The Detection of Infarcted Stroke Tissue via Localised Sodium Concentration Measurements: A Non-Invasive Approach
Citation:Friedrich Wetterling, The Detection of Infarcted Stroke Tissue via Localised Sodium Concentration Measurements: A Non-Invasive Approach, Trinity College Dublin, 2009
FriedrichWetterling_PhD_Thesis_The_Detection_of_Infarcted_Stroke_Tissue_via_Localized_Sodium_Concentration_Measurements.pdf (Published (author's copy) - Peer Reviewed) 6.554Mb
Quantitative 23Na Magnetic Resonance Imaging (qNa-MRI) is a non-invasive technique which has considerable potential for measuring Tissue Sodium Concentration (TSC) changes in pathological brain tissue states such as stroke or tumour. However, the quantification of 23Na with MRI has been hindered by limitations in Signal-to-Noise Ratio (SNR) within the required spatial and temporal resolution constraints. The aim of the work presented here was to develop a 23Na MRI resonator system with an optimal compromise between SNR and B1-field homogeneity to allow for accurate qNa-MRI, to adapt an MRI sequence for short Time to Echo (TE) imaging, to apply the technique to an existing in vivo model of stroke in the rat brain, and to process the data to gain novel insights into the spatio-temporal TSC evolution after ischaemic stroke. The design, development, and characterisation of a transceiver (TXRX) and a transmit-only receive-only (TORO) coil system are described. The developed coils were compared to a commercial double-tuned 23Na/1H TXRX surface coil. As a result, the developed double-tuned TXRX surface coil achieved two-fold SNR improvement in the 23Na channel, while maintaining the high sensitivity in the 1H channel.
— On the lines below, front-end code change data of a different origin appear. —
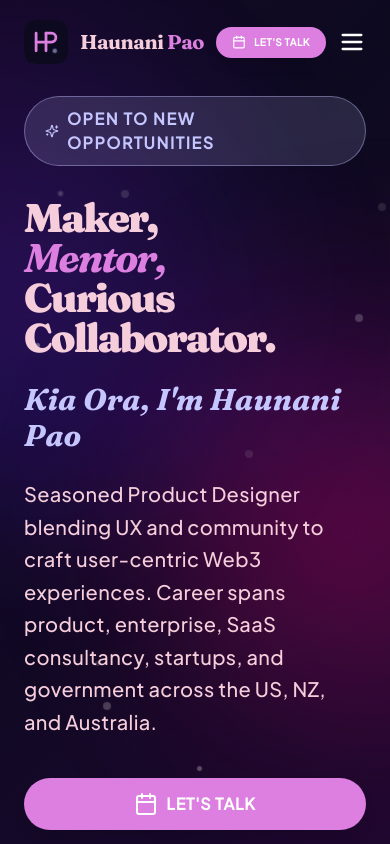
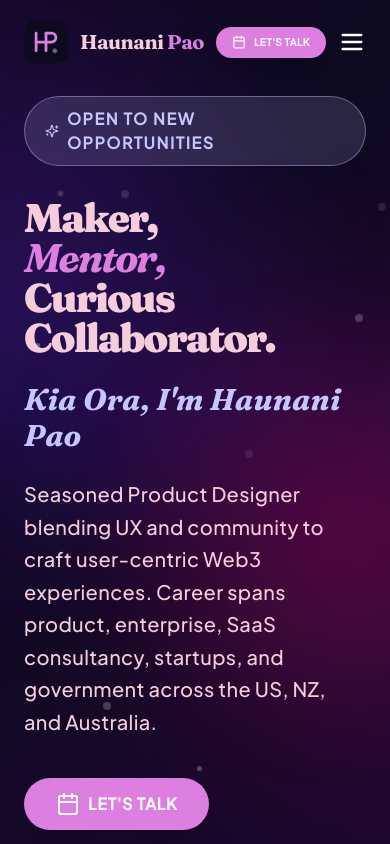
Before and after one commit to haunanipao/haunanipao.github.io, a React (Vite) app: page / in a window 390 px wide. Shown: the top 844 px of the page. Built offline with nearby package versions, Linux system fonts and the light colour scheme.

Commit message:
Refactor for Mobile

```diff
--- a/src/sections/Hero.tsx
+++ b/src/sections/Hero.tsx
@@ -58,7 +58,7 @@ export const Hero = () => {
                   href={contact.links[0].href}
                   variant="primary"
                   icon="calendar"
-                  className="sm:px-95 md:py-5 md:text-xl"
+                  className="self-start px-8 md:px-10 tracking-[0.15em]"
                 />
 
               {/* Social icon buttons */}
```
Furthermore, the developed double-tuned 1H/ 23Na volume resonator achieved a B1-homogeneity better than 5 % across the sample volume. In conjunction with the developed 23Na receive-only surface coil, up to three-fold better SNR was achieved in sample depths of 12 mm, the depth of interest for rat brain imaging. In a second development phase, a 2D-radial sequence was optimised to shorten the TE after the 23Na excitation pulse to below 1 ms. A TSC quantification method was developed for the dual resonator system and tested on phantoms containing known 23Na concentrations. This technique was then applied to the measurement of TSC maps in vivo in a rodent model of cerebral ischaemia with a spatial resolution of 1.2 ?l and a 10 min image acquisition time. Such high spatio-temporal resolution allowed, for the first time, for the study of regionally dependent TSC change in vivo with a quantification accuracy of approximately ? 10 mM for up to eight hours after stroke induction. In contrast to previous studies in this area, it was found that TSC increased immediately in core tissue, but was delayed by up to 4 h in tissue considered to be still-viable but at risk of infarction. For the first time, the bio-energetic cell failure in infarcted stroke tissue was measured and spatial-temporally resolved. An increase in TSC was hypothesised to indicate infarction, and it is therefore felt that elevated TSC could serve as an irreversible and non-invasive marker for tissue damage after the onset of ischaemic stroke.
Science Foundation Ireland (SFI)
Author: WETTERLING, FRIEDRICH
Advisor:Fagan, Andrew J.
Lunney, James G.
Publisher:Trinity College Dublin
Type of material:Thesis
Availability:Full text available